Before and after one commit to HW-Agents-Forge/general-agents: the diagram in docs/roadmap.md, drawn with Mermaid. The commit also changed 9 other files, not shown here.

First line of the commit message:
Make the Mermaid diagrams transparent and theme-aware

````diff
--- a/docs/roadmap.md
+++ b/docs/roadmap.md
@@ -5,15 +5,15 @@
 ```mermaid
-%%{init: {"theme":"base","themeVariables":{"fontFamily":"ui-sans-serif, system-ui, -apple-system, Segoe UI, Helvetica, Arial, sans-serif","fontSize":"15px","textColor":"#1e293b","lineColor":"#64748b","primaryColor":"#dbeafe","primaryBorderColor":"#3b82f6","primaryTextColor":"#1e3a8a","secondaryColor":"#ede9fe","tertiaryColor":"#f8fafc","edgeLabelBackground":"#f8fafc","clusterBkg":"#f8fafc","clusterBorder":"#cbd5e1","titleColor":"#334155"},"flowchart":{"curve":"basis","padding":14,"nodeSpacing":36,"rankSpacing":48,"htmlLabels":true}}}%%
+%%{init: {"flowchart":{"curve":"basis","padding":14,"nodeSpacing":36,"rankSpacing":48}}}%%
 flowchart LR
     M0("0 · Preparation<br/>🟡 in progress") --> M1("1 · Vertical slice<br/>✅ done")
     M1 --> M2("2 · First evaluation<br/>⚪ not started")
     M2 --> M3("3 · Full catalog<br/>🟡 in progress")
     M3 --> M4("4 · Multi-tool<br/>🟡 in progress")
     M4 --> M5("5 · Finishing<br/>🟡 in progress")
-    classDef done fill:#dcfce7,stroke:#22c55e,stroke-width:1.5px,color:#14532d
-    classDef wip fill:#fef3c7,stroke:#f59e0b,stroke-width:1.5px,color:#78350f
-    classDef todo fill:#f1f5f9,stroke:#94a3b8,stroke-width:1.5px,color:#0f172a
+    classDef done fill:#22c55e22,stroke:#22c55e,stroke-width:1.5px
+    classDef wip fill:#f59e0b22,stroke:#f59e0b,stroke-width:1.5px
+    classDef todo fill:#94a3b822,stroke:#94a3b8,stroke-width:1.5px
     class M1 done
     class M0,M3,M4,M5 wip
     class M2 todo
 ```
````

- - -

◆ **Your assignment**: Check the data above and report how many lines include the word "todo", using a bare number.

◆ **Solved problem**: 3